The actor-turned-producer talks growing up in Toronto, filming in an apocalyptic Manitoba winter and working with Sixties Scoop survivors

Jennifer Podemski, creator of the Crave/APTN series Little Bird

Torontonian and Canadian screen veteran Jennifer Podemski has spent her career fighting for Indigenous creative control and autonomy in film and television. “I will never do anything ever again where I am the only Indigenous person on the team,” she says. “Up until Little Bird, that was often my reality.” The Crave/APTN series follows the story of Bezhig Little Bird, a five-year-old from Long Pine Reserve, in Saskatchewan, who is separated from her family during the Sixties Scoop and adopted by a Jewish family in Montreal. We spoke to Podemski about her multi-year odyssey to bring the show to life, its 19 Canadian Screen Award nominations and why she moved to Barrie.

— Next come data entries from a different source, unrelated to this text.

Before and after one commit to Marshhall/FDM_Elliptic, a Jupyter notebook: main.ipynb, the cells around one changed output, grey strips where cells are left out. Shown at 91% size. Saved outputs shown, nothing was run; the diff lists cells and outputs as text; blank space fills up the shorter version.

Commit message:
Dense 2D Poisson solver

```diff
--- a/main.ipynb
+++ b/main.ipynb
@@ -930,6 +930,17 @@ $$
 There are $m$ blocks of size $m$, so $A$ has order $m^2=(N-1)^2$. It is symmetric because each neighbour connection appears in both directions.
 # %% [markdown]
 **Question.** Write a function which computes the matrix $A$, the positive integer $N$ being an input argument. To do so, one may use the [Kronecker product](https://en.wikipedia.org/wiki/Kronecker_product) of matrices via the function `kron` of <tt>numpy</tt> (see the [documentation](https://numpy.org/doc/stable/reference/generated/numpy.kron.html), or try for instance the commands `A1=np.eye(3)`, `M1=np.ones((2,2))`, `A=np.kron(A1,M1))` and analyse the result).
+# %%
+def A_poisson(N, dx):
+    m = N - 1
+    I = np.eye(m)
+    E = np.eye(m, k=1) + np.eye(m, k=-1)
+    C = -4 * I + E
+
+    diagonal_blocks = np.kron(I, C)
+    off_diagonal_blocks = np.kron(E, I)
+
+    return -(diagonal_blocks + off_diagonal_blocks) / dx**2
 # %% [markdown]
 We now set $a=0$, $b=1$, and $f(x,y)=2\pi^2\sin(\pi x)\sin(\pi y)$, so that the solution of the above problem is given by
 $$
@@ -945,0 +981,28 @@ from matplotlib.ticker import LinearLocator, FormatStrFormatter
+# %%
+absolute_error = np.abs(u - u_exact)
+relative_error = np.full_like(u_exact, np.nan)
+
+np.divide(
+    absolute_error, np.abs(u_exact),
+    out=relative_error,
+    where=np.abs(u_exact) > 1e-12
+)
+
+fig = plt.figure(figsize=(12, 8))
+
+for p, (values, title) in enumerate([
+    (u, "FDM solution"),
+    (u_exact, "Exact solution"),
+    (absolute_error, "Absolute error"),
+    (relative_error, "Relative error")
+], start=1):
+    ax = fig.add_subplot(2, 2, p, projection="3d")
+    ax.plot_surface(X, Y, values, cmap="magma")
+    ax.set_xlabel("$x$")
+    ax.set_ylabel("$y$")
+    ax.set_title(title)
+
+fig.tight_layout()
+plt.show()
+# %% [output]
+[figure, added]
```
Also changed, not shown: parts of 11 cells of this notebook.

First of all, I have to ask: Do you remember being on MTV Cribs?
I think I’m more famous for that episode than for most of the other things I’ve done.

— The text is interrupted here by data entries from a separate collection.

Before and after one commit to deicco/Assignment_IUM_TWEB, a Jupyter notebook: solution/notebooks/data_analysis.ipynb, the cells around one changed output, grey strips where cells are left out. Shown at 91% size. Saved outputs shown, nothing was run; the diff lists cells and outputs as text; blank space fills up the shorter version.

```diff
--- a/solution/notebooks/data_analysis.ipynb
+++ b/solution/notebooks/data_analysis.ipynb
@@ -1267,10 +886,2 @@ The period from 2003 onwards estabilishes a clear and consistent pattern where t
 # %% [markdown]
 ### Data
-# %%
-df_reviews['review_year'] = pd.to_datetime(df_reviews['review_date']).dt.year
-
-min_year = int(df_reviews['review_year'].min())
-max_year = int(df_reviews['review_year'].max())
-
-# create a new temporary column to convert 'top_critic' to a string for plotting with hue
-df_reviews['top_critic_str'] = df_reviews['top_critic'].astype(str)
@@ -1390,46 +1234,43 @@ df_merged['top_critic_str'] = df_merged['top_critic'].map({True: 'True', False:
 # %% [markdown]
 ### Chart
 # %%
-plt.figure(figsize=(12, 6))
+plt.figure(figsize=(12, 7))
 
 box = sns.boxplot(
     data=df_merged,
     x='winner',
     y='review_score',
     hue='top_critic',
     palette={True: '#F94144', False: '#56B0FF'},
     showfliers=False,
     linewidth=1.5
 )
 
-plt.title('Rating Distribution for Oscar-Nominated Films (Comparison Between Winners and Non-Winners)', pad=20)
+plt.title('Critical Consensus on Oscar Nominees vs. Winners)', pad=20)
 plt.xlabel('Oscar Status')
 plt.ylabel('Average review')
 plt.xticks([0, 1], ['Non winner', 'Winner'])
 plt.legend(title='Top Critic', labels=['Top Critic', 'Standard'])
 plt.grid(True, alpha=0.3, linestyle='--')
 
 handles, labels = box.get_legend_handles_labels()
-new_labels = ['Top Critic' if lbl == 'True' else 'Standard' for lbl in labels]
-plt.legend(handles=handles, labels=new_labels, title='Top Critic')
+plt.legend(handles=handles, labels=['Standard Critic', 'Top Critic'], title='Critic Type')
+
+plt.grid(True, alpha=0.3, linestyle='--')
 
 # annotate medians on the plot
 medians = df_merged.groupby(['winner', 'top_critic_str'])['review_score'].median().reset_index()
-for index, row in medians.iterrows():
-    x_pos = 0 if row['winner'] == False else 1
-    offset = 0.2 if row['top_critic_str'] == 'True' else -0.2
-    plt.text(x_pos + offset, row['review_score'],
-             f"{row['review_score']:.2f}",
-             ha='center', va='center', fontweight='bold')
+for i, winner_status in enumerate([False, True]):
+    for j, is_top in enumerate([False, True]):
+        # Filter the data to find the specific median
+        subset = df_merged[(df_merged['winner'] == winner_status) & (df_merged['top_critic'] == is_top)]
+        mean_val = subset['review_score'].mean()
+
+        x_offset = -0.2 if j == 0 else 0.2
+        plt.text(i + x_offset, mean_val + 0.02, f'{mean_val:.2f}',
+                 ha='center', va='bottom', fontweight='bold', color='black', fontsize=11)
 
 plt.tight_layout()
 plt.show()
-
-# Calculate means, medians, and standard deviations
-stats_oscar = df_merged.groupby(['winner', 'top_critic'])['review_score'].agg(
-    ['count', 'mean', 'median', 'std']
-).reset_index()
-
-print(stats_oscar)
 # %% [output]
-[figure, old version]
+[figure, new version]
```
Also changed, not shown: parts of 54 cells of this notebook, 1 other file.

It may be the only episode of Cribs with a Toronto Life reference. Are you still living in that North York bungalow?
I actually moved to Barrie after that house. My life is still very much in Toronto, though, because that’s where my family lives. But I moved to Barrie because I needed a better quality of life. I was born and raised in Toronto, in North York, until I was 40. I bought my first house in the same neighborhood that I was raised in, which is so weird.

What was it like growing up here?
Toronto is such a big part of my identity. One of the things I always talk about is going to Ledbury Park Elementary, at Bathurst and Wilson. I don’t know if it was just the school or the government at the time, but every teacher had an extracurricular arts program. I did dance, choir and visual art, and I travelled the city playing clarinet and recorder at old-age homes. My formative performing experience was when I joined a community theatre group at the Adath Israel synagogue at Bathurst and Wilson. I was the little outsider kid invited by a friend—I was Jewish, but I didn’t really fit in to Jewish circles. But I really thrived there.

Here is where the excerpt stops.